Richard Atkinson, president emeritus of the University of California and former UC San Diego Chancellor, said, “Herb played a key role in the development of nuclear weapons and more importantly, in defining the nation’s policy on such weapons. As the first chancellor of UC San Diego he set the standard for excellence and the university’s subsequent development as a great research university. His contributions at the national level and in San Diego are truly legendary.”

Among his numerous awards were:

  • The 2000 Clark Kerr Award for Distinguished Leadership in higher education, the highest honor bestowed by UC Berkeley’s Academic Senate.
  • The 2000 Enrico Fermi Award for his efforts and contributions in nuclear deterrence and arms control agreements, presented by President Clinton in Washington D.C. The Fermi Award is the government’s oldest science and technology award honoring lifetime achievement.
  • The 2000 Vannevar Bush Award for leadership in the arms control movement and work in nuclear energy, presented by the National Science Board, the policymaking arm of the National Science Foundation.
  • Also, the American Physical Society’s Leo Szilard Award, 1994; the Federation of American Scientists’ Public Service Award, 1993, and the Atomic Energy Commission’s Ernest O. Lawrence Memorial Award, 1962.

York was the author of six books: Arms Control (Readings from Scientific American, 1973); The Advisors: Oppenheimer, Teller and Superbomb (1976); Race to Oblivion: A Participant’s View of the Arms Race (1978); Making Weapons, Talking Peace: A Physicist’s Journey from Hiroshima to Geneva (1987); A Shield in Space? Technology, Politics and the Strategic Defense Initiative (1988); and Arms and the Physicist (1994).

He is survived by his wife of  61 years, Sybil, whom he met at Berkeley, and three children: Rachel York, Dr. Cynthia York,  David Winters and four grandchildren.

At the request of the family, a memorial service will be scheduled at UC San Diego in the fall. In lieu of flowers, the York family suggests donations in Herb’s memory be made to the “Herb York Memorial Fund.” Checks payable to the UC San Diego Foundation can be sent to University of California, San Diego, 9500 Gilman Drive #0940, La Jolla, Ca. 92093-0940; donations also can be made online at www.givetoucsd.ucsd.edu. Please type “Herb York Memorial Fund” in the keyword search section.

Additional York information can be found at:
http://ucsdnews.ucsd.edu/newsrel/science/mcfermi.htm or
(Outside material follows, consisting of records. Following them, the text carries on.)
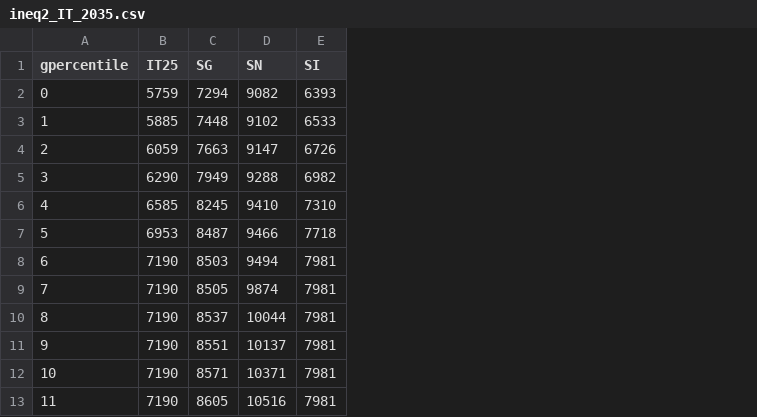
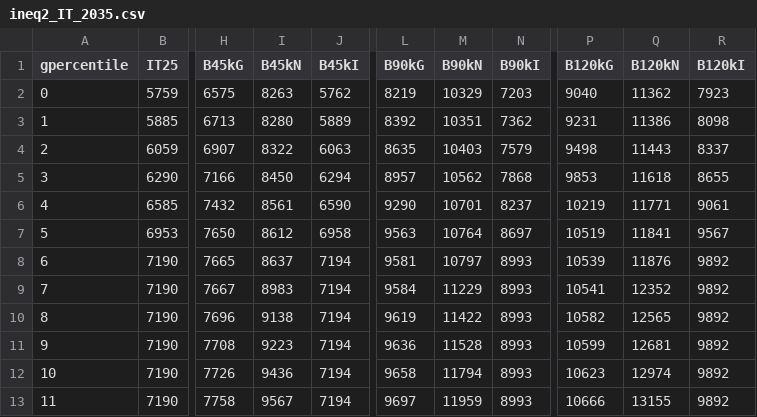
Before and after one commit to bixiou/global_justice, a CSV file: code_simulator/IT_survey/data/ineq2_IT_2035.csv, drawn as a sheet; only a part is shown, gaps mark what is left out; removed rows and columns are numbered as before the commit, all else as after; the diff names each change by its address in the sheet, - before the commit and + after, or states it on an @@ line.

```diff
--- a/code_simulator/IT_survey/data/ineq2_IT_2035.csv
+++ b/code_simulator/IT_survey/data/ineq2_IT_2035.csv
-column C (SG), rows 2-13: 7294 | 7448 | 7663 | 7949 | 8245 | 8487 | 8503 | 8505 | 8537 | 8551 | 8571 | 8605
-column D (SN), rows 2-13: 9082 | 9102 | 9147 | 9288 | 9410 | 9466 | 9494 | 9874 | 10044 | 10137 | 10371 | 10516
-column E (SI), rows 2-13: 6393 | 6533 | 6726 | 6982 | 7310 | 7718 | 7981 | 7981 | 7981 | 7981 | 7981 | 7981
+column H (B45kG), rows 2-13: 6575 | 6713 | 6907 | 7166 | 7432 | 7650 | 7665 | 7667 | 7696 | 7708 | 7726 | 7758
+column I (B45kN), rows 2-13: 8263 | 8280 | 8322 | 8450 | 8561 | 8612 | 8637 | 8983 | 9138 | 9223 | 9436 | 9567
+column J (B45kI), rows 2-13: 5762 | 5889 | 6063 | 6294 | 6590 | 6958 | 7194 | 7194 | 7194 | 7194 | 7194 | 7194
+column L (B90kG), rows 2-13: 8219 | 8392 | 8635 | 8957 | 9290 | 9563 | 9581 | 9584 | 9619 | 9636 | 9658 | 9697
+column M (B90kN), rows 2-13: 10329 | 10351 | 10403 | 10562 | 10701 | 10764 | 10797 | 11229 | 11422 | 11528 | 11794 | 11959
+column N (B90kI), rows 2-13: 7203 | 7362 | 7579 | 7868 | 8237 | 8697 | 8993 | 8993 | 8993 | 8993 | 8993 | 8993
+column P (B120kG), rows 2-13: 9040 | 9231 | 9498 | 9853 | 10219 | 10519 | 10539 | 10541 | 10582 | 10599 | 10623 | 10666
+column Q (B120kN), rows 2-13: 11362 | 11386 | 11443 | 11618 | 11771 | 11841 | 11876 | 12352 | 12565 | 12681 | 12974 | 13155
+column R (B120kI), rows 2-13: 7923 | 8098 | 8337 | 8655 | 9061 | 9567 | 9892 | 9892 | 9892 | 9892 | 9892 | 9892
```
Also changed, not shown: code_simulator/IT_survey/data/ineq_IT_2035.csv, 4 other files.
Media Contact: Pat Jacoby, 858-534-7404; pjacoby@ucsd.edu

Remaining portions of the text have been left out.